───── Records supplied ─────

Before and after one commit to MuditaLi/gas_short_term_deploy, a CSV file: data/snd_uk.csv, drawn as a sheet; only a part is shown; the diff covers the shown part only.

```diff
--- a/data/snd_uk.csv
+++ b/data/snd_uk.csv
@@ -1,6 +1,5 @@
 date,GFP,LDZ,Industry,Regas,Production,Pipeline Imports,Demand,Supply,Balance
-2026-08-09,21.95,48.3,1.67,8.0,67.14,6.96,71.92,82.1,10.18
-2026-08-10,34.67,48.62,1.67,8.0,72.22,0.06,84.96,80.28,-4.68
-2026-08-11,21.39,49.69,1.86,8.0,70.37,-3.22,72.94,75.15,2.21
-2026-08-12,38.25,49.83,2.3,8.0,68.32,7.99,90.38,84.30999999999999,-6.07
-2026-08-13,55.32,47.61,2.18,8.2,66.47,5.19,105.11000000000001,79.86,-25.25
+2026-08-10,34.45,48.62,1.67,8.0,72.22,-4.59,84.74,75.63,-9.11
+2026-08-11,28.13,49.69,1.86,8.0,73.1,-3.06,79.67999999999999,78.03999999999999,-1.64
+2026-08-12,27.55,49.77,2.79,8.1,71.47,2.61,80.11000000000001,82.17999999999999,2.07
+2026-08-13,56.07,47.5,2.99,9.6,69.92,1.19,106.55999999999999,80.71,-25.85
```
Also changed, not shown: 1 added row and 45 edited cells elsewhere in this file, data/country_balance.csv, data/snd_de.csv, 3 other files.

─────

*Problem description*. All records are to be retyped precisely.

*Written answer*.
Before and after one commit to MuditaLi/gas_short_term_deploy, a CSV file: data/snd_uk.csv, drawn as a sheet; only a part is shown; the diff covers the shown part only.

```diff
--- a/data/snd_uk.csv
+++ b/data/snd_uk.csv
@@ -1,6 +1,5 @@
 date,GFP,LDZ,Industry,Regas,Production,Pipeline Imports,Demand,Supply,Balance
-2026-08-09,21.95,48.3,1.67,8.0,67.14,6.96,71.92,82.1,10.18
-2026-08-10,34.67,48.62,1.67,8.0,72.22,0.06,84.96,80.28,-4.68
-2026-08-11,21.39,49.69,1.86,8.0,70.37,-3.22,72.94,75.15,2.21
-2026-08-12,38.25,49.83,2.3,8.0,68.32,7.99,90.38,84.30999999999999,-6.07
-2026-08-13,55.32,47.61,2.18,8.2,66.47,5.19,105.11000000000001,79.86,-25.25
+2026-08-10,34.45,48.62,1.67,8.0,72.22,-4.59,84.74,75.63,-9.11
+2026-08-11,28.13,49.69,1.86,8.0,73.1,-3.06,79.67999999999999,78.03999999999999,-1.64
+2026-08-12,27.55,49.77,2.79,8.1,71.47,2.61,80.11000000000001,82.17999999999999,2.07
+2026-08-13,56.07,47.5,2.99,9.6,69.92,1.19,106.55999999999999,80.71,-25.85
```
Also changed, not shown: 1 added row and 45 edited cells elsewhere in this file, data/country_balance.csv, data/snd_de.csv, 3 other files.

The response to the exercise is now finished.